Please Hear What I’m Not Saying

The greatest gift you can give to another is an unconditional acceptance of his or her unique presence. Another wonderful gift that brings hope is to hear what a person is not saying or what a person is not doing. The reality is that we all wear masks – masks that hide the truth of our individuality and of the deep hurts that we have experienced. The number of masks that we create depends on the frequency, duration, and intensity of the hurts experienced. Masks are defensive creations against having to re-experience the traumas of emotional abandonment, sexual violation, of ‘not being good enough’, ‘of having to prove myself all of the time’, of living under a tyranny of ‘shoulds’, ‘have tos’, of ‘having to do everything perfectly.’

Seeing with kindness what lies behind a particular mask can be an epiphany experience for the person who presents the mask. The person himself is not in a secure emotional state to do that and is reliant on another to provide the opportunity for what lies behind the mask to emerge. With the encouragement, gentleness, support and patience coming from the other, the individual who is masked can find hope and begin to see some or all of what he has had to hide away from those significant others who were not in a place to unconditionally love, understand, rejoice in his presence, celebrate his individuality, belief in his limitless potential and allow him to just be himself.  Of course, these significant others wear a thousand masks and they, too, wait for liberation from their hiding places; they, too, need a liberator who brings kindness, affirmation, belief in and see what may lie hidden behind the multitude of masks.

Recently, a colleague gave me a copy of the poem Please Hear What I’m Not Saying by Charles C. Finn which so accurately encapsulates the foregoing. What the author captures is the lives of quiet desperation many people live, yet the fact that this poem has traversed the world many times over (even in pre-internet times) since being written in 1966 is a truly hopeful sign of our hunger for coming into consciousness of our amazing and unique being. I’m providing a shortened version of the poem which I feel you may like to read again and again:

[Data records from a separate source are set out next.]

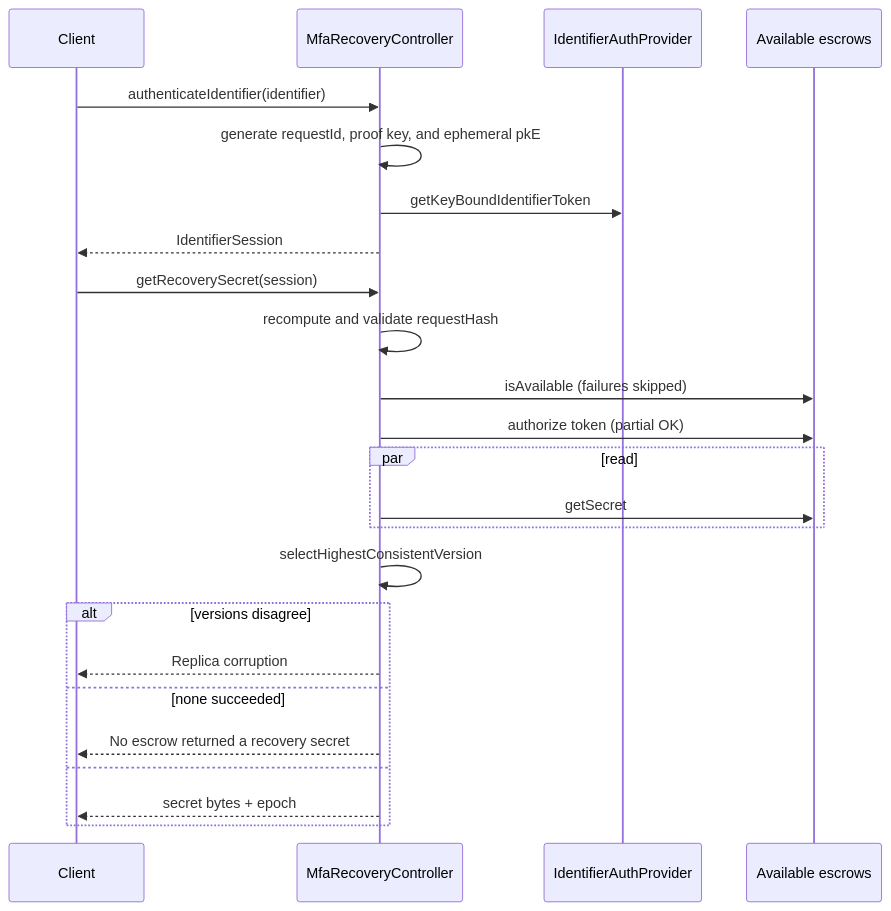
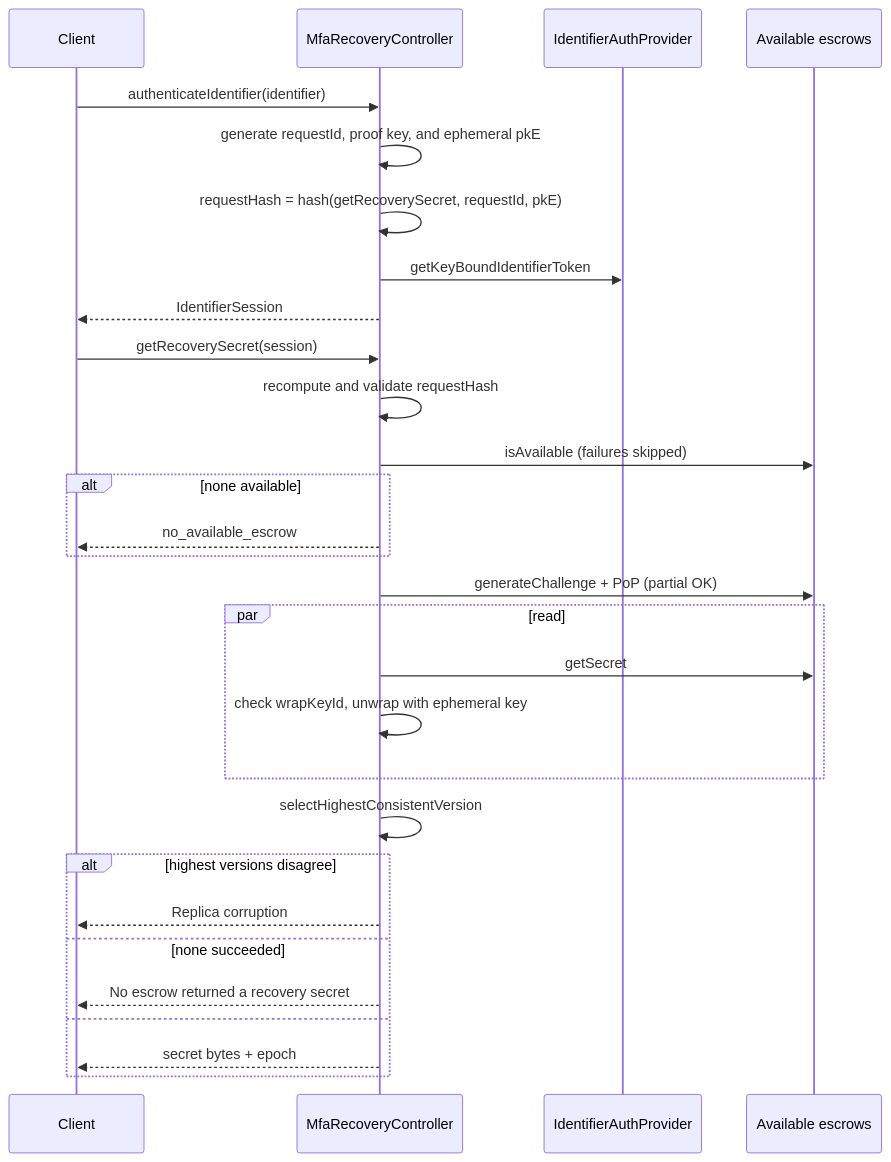
The fifth of 7 diagrams in packages/mfa-recovery-controller/ARCHITECTURE.md (MetaMask/core), drawn with Mermaid before and after one commit. The commit also changed other lines of this file, not shown here.

First line of the commit message:
docs: enhance architecture documentation for mfa-recovery-controller

````diff
--- a/packages/mfa-recovery-controller/ARCHITECTURE.md
+++ b/packages/mfa-recovery-controller/ARCHITECTURE.md
@@ -196,27 +276,32 @@
 ```mermaid
 sequenceDiagram
   participant C as Client
   participant M as MfaRecoveryController
   participant I as IdentifierAuthProvider
   participant E as Available escrows
 
   C->>M: authenticateIdentifier(identifier)
   M->>M: generate requestId, proof key, and ephemeral pkE
+  M->>M: requestHash = hash(getRecoverySecret, requestId, pkE)
   M->>I: getKeyBoundIdentifierToken
   M-->>C: IdentifierSession
   C->>M: getRecoverySecret(session)
   M->>M: recompute and validate requestHash
   M->>E: isAvailable (failures skipped)
-  M->>E: authorize token (partial OK)
+  alt none available
+    M-->>C: no_available_escrow
+  end
+  M->>E: generateChallenge + PoP (partial OK)
   par read
     M->>E: getSecret
+    M->>M: check wrapKeyId, unwrap with ephemeral key
   end
   M->>M: selectHighestConsistentVersion
-  alt versions disagree
+  alt highest versions disagree
     M-->>C: Replica corruption
   else none succeeded
     M-->>C: No escrow returned a recovery secret
   else
     M-->>C: secret bytes + epoch
   end
 ```
````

Please Hear What I’m Not Saying

Don’t be fooled by me.

Don’t be fooled by the face that I wear. For I wear a mask.

I wear a thousand masks that I am afraid to take off, and none of them is the real me.

So don’t be fooled by me, I’m good at pretending.

I give the impression that I’m cool and confident, but inside, it’s different.

I’m not in command.

I’m often confused, lonely and desperately need someone to understand me.

But I hide and I don’t want anyone to know.

That’s why I frantically create a mask to hide behind,

I’m afraid to show the real me.

I’m afraid that you will not accept me.

I’m afraid that you will think less of me and laugh at me.

You see, deep down, I’m afraid that I’m nothing, that I’m no good,

And if you knew me, you would reject me.

So I play my game, my pretending game, and thus begins my parade of masks.

My life becomes a front to protect the real me.

I chatter idly to you about everything but tell you nothing of what’s going on inside me – my fears, my worries, my doubts.

So when I’m talking, please listen carefully and try to hear what I’m not saying, what I’d like to say but I can’t.

I’d like to be genuine, honest and sincere, but I cannot without your help.

My trust grows very slowly, so you will have to be patient with me.

Each time you are kind, gentle and encouraging, each time you try to understand, I am given new hope and I start believing in myself in a new way.

You let me see its o.k. to be me.

So I can take off the mask and be happy in your company, I can let you see the real me.

Who am I you may wonder? I am someone you know very well.

For I am every man and woman you meet

What is very poignant in the lines penned from deep pain is the absolute terror of feeling deep down ‘I’m afraid I’m nothing, that I’m no good’ and ‘if you knew me, you would reject me.’ This deep defence of hiding one’s true and real self behind a mask of ‘I am unlovable, nothing’ is very powerful because every child reached out spontaneously to be loved, but when a harsh response, or impatience, or violence or not being picked up for hours on end, endlessly follows the child cleverly and unconsciously buries his amazing self. That self will remain buried until a time when he or she encounters unconditional love without and within.

The final lines of the poem are a wake-up call for us all – that we all wear a thousand masks and that it is only the person without the masks who creates the opportunity for others to become real, authentic and unconditionally loving. As a society, we appear to face quite an uphill struggle to create the relationship situations that foster being real rather than being masked.

Dr. Tony Humphreys is a Clinical Psychologist/Author and International Speaker.  His recent book with co-author Helen Ruddle, Relationship, Relationship, Relationship: The Heart of a Mature Society is relevant to today’s topic.